St. John’s Wort (Hypericum perforatum)
Common names: St. John’s Wort, St. Joan’s Wort
Taxonomic name: Hypericum perforatum
Uses: nervous conditions, depression, nerve pain
Area of origin: Eurasia
Warnings: Take care if you are on psychiatric medicines, St. John’s Wort can interfere with some of these. See your doctor first. Can cause allergic reactions, gastro-intestinal problems and sensitivity to UV light.
St. John’s Wort has has a reputation for being able to lift moods for centuries, before we knew of mental illness.
In medieval times it was used to help strengthen the spirit, thus making the individual less prone to the effects of others, especially witches and demons.
We know now about the role of chemicals in the body and material medicine has focused on a single component of Hypericum, hypericin that has a repeatable effect on aspects of our chemistry, lifting moods and raising spirits. More recent research points to hyperflorin as being an effective component.
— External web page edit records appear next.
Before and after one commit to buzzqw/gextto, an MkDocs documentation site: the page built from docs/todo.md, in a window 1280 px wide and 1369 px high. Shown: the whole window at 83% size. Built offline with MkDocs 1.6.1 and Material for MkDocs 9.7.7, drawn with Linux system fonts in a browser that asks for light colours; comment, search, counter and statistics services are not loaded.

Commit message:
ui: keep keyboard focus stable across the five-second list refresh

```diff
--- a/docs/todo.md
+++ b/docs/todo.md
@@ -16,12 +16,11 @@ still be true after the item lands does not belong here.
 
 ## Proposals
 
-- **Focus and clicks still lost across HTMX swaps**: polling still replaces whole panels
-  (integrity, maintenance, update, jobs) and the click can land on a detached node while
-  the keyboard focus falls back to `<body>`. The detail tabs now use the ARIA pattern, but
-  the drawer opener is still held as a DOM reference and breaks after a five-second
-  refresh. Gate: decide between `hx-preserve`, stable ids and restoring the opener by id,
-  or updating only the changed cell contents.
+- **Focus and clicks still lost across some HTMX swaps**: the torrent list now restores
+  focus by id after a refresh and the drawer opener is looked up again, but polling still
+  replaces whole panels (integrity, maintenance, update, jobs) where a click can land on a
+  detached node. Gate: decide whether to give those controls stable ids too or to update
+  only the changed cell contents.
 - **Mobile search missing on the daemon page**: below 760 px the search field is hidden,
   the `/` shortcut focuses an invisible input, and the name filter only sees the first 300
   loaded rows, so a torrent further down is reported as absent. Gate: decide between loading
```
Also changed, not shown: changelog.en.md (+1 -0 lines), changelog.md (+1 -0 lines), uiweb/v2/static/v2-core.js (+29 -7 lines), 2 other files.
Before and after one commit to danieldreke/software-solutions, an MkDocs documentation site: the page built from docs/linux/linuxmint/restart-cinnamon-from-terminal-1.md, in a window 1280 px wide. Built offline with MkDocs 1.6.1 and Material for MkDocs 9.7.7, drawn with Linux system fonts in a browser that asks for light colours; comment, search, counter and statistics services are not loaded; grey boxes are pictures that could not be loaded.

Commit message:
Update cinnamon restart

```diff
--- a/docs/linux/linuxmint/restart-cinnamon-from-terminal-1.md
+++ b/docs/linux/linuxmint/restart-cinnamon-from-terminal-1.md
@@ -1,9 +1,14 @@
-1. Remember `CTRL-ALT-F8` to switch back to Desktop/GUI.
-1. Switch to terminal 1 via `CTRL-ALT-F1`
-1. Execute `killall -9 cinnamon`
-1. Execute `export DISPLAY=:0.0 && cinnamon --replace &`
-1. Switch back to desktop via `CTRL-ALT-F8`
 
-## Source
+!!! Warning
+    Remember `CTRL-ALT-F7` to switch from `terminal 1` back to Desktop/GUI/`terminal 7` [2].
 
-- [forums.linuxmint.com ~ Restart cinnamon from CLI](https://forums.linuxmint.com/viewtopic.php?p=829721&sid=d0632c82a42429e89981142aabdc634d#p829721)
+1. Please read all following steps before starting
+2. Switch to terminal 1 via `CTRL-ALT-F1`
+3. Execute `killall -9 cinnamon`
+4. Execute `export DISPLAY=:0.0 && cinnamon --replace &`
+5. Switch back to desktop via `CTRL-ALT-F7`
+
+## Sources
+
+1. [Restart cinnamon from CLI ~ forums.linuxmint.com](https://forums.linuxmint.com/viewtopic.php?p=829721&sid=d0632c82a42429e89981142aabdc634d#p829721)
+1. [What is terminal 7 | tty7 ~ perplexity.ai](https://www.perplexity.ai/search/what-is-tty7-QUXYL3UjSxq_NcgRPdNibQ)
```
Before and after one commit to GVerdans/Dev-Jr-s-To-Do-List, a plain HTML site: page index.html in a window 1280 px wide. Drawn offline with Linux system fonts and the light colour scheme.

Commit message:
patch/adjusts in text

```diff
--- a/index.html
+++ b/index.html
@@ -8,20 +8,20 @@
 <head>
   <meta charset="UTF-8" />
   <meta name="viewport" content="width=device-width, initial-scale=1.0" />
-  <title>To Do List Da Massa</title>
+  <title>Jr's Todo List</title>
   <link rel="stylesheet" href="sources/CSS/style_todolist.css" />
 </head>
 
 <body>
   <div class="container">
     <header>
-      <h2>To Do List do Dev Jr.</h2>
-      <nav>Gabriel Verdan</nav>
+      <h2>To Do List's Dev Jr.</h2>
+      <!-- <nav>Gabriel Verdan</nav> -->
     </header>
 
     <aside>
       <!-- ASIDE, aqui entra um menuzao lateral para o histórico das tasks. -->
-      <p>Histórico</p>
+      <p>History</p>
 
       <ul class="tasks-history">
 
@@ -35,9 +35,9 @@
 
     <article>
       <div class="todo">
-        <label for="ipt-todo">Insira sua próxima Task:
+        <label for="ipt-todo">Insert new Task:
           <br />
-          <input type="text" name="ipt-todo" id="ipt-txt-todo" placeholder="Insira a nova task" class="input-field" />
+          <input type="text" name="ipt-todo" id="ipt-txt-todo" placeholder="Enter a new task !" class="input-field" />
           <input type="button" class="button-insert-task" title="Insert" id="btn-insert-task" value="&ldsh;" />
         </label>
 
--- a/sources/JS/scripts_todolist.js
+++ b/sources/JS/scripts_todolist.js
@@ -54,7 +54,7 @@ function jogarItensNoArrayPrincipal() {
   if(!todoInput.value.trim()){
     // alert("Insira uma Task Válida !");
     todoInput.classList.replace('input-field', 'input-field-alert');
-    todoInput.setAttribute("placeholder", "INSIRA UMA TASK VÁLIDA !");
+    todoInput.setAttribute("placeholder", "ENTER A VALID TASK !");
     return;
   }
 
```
A note here, if you plan to use Hypericum in any way while being treated for anxiety, depression or other associated maladies, check with your treating doctor, as it interferes with the action of some medications, specifically those in the group SSRI (selective serotonin reuptake inhibitors).
I believe external use as an oil or ointment for injuries is safe and won’t interfere with brain chemistry.
So, the mental and resulting physical picture we’re beginning to see is one of bring effective on many aspects of our nervous system. This is how Herbalists use it. Not a silver bullet for anxiety and depression, but a soother and tonic for the nervous system, helping mood and outlook by aiding damaged and ailing nerves.
It soothes overworking and overstimulated nerves, whether from physical or mental injury. Many cases of depression and the like come from a nervous system that has been overstimulated for too long.
Into our developing picture we can fit such wide ranging things as a hammered finger tip (Hypericum is a homoepathic remedy par excellence for this!), stubbed toe, any irritated surface injury, incontinence due to stress (even bed wetting in children) and diarrhoea when it’s due to nervous conditions. Others that fit the picture are shooting pain, nerve pain, cramp and spasms of nervous origin, even some forms of paralysis.
You may be able to see the pattern by now – St John’s Wort helps anywhere there is trouble with the nerves, whether external, internal or even spiritual…